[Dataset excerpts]

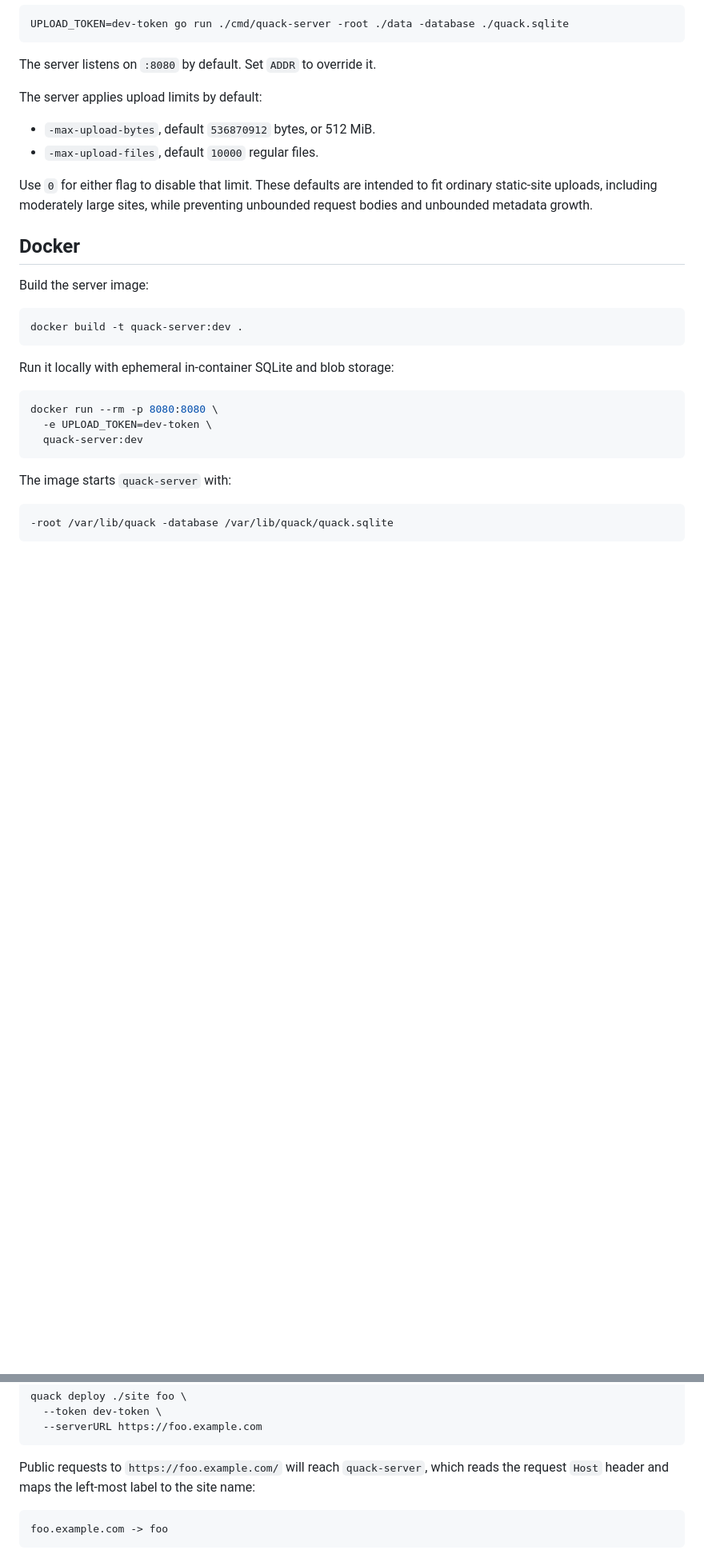
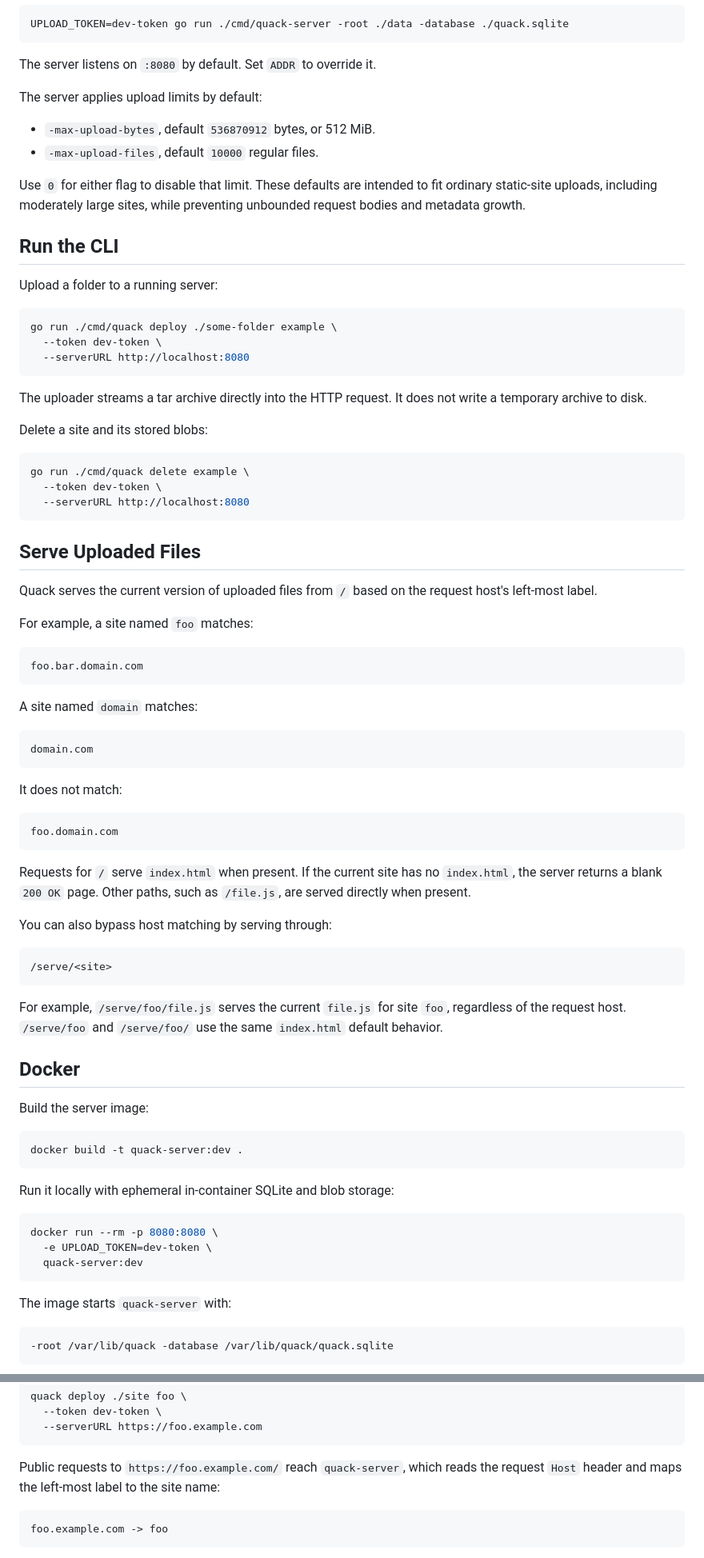
Before and after one commit to nwswanson/quack, a Markdown page: README.md, 2 parts joined by grey strips. Shown at 80% size. Drawn GitHub-style; blank space fills up the shorter version.

````diff
--- a/README.md
+++ b/README.md
@@ -25,7 +38,59 @@ The server applies upload limits by default:
 - `-max-upload-bytes`, default `536870912` bytes, or 512 MiB.
 - `-max-upload-files`, default `10000` regular files.
 
-Use `0` for either flag to disable that limit. These defaults are intended to fit ordinary static-site uploads, including moderately large sites, while preventing unbounded request bodies and unbounded metadata growth.
+Use `0` for either flag to disable that limit. These defaults are intended to fit ordinary static-site uploads, including moderately large sites, while preventing unbounded request bodies and metadata growth.
+
+## Run the CLI
+
+Upload a folder to a running server:
+
+```bash
+go run ./cmd/quack deploy ./some-folder example \
+  --token dev-token \
+  --serverURL http://localhost:8080
+```
+
+The uploader streams a tar archive directly into the HTTP request. It does not write a temporary archive to disk.
+
+Delete a site and its stored blobs:
+
+```bash
+go run ./cmd/quack delete example \
+  --token dev-token \
+  --serverURL http://localhost:8080
+```
+
+## Serve Uploaded Files
+
+Quack serves the current version of uploaded files from `/` based on the request host's left-most label.
+
+For example, a site named `foo` matches:
+
+```text
+foo.bar.domain.com
+```
+
+A site named `domain` matches:
+
+```text
+domain.com
+```
+
+It does not match:
+
+```text
+foo.domain.com
+```
+
+Requests for `/` serve `index.html` when present. If the current site has no `index.html`, the server returns a blank `200 OK` page. Other paths, such as `/file.js`, are served directly when present.
+
+You can also bypass host matching by serving through:
+
+```text
+/serve/<site>
+```
+
+For example, `/serve/foo/file.js` serves the current `file.js` for site `foo`, regardless of the request host. `/serve/foo` and `/serve/foo/` use the same `index.html` default behavior.
 
 ## Docker
 
@@ -91,7 +156,7 @@ quack deploy ./site foo \
   --serverURL https://foo.example.com
 ```
 
-Public requests to `https://foo.example.com/` will reach `quack-server`, which reads the request `Host` header and maps the left-most label to the site name:
+Public requests to `https://foo.example.com/` reach `quack-server`, which reads the request `Host` header and maps the left-most label to the site name:
 
 ```text
 foo.example.com -> foo
````
Also changed, not shown: other parts of README.md (+19 -56 lines).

▶ **WORK TO BE COMPLETED**
Look above for every line with the word "defaults" and copy it.

▶ **ANSWER BELOW**
-Use `0` for either flag to disable that limit. These defaults are intended to fit ordinary static-site uploads, including moderately large sites, while preventing unbounded request bodies and unbounded metadata growth.
+Use `0` for either flag to disable that limit. These defaults are intended to fit ordinary static-site uploads, including moderately large sites, while preventing unbounded request bodies and metadata growth.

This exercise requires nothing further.